If you can create a stimulating set of problems for yourself that feel meaningful, the energy to work on those things flows naturally (unless you are suffering from an outside issue like depression for example).
Current Working Habits
Lately, I’ve been working a lot but it never seems to be as much as I would like that I would like which is mostly a factor of things that are out of my control or that I mindfully allow to take up random blocks of my schedule like my interpersonal relationships.
So, the quantity of my work goes up and down based on factors that I often can’t control but despite that, I have remained very much a partisan of this work maximalist approach.
It isn’t really an achievable ideal but it is interesting to strive for each moment of a person’s life to be filled with interesting actions or thoughts. Any action or thought that isn’t interesting is done so on purpose to create a situation of boredom and reflection rather than by force.
Lately, I’ve been making time to go on a short 3-mile walk nearly every evening just before sundown. I don’t really do so to try to do any serious cardio or something but just to have a moment of boredom and reflection. Walking along a forest path each day gives me time to unwind.
The other important thing is not trying to work as fast on things that I’m actually enjoying. When I take my time on things and go slowly with my work while still staying concentrated on it, ironically I get more done going slower.
I feel like I’ve almost optimized to the point that I’m able to orient my life around fun and interesting projects rather than tedious busywork.

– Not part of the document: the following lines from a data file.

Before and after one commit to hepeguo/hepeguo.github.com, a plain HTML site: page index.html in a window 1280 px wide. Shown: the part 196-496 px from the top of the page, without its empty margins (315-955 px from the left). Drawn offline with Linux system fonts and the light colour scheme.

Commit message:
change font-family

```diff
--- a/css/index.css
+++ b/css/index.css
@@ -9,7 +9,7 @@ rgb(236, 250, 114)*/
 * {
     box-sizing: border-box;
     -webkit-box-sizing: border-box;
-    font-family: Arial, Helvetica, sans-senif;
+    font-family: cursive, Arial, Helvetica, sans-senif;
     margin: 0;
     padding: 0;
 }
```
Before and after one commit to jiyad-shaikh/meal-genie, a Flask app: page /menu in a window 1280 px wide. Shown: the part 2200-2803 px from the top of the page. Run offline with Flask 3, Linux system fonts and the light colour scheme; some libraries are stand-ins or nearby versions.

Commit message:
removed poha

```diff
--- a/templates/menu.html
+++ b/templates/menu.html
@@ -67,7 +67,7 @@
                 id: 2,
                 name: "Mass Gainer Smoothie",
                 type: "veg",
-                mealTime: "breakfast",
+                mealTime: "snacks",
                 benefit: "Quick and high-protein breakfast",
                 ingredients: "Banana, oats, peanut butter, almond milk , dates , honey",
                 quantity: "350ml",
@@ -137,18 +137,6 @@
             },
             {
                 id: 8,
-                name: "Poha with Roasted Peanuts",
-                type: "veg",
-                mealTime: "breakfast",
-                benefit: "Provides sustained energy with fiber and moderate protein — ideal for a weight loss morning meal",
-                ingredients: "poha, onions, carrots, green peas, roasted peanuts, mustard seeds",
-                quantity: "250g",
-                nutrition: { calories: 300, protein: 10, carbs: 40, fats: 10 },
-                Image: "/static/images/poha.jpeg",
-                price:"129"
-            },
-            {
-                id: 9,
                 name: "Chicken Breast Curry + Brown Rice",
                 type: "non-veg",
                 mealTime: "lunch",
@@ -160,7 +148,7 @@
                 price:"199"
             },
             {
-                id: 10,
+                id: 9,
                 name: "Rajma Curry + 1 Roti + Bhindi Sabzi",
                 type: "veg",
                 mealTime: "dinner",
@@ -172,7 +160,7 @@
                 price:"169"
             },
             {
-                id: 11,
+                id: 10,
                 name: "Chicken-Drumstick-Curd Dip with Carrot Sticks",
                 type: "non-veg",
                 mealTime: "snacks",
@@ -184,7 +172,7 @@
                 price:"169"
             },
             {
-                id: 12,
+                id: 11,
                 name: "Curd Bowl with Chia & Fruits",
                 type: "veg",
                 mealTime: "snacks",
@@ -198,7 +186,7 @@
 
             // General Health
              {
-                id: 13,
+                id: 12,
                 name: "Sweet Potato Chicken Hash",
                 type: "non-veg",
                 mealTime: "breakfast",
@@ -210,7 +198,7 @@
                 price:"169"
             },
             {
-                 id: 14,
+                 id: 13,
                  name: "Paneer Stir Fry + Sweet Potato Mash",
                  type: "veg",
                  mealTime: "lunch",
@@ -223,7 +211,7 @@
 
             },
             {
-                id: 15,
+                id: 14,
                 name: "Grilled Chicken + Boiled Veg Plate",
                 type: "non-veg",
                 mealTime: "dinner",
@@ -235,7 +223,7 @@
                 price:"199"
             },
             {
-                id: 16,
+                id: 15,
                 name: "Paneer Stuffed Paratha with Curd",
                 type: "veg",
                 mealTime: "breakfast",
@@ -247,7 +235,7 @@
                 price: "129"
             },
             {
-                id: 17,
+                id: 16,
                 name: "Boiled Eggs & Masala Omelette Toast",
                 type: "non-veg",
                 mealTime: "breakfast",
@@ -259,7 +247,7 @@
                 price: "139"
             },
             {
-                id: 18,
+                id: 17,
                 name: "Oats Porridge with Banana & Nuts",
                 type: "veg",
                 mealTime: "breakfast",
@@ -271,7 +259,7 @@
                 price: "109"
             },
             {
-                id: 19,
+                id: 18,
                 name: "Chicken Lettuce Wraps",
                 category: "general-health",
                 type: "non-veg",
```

This represents my sole contribution to the endlessly growing body of useless productivity articles online.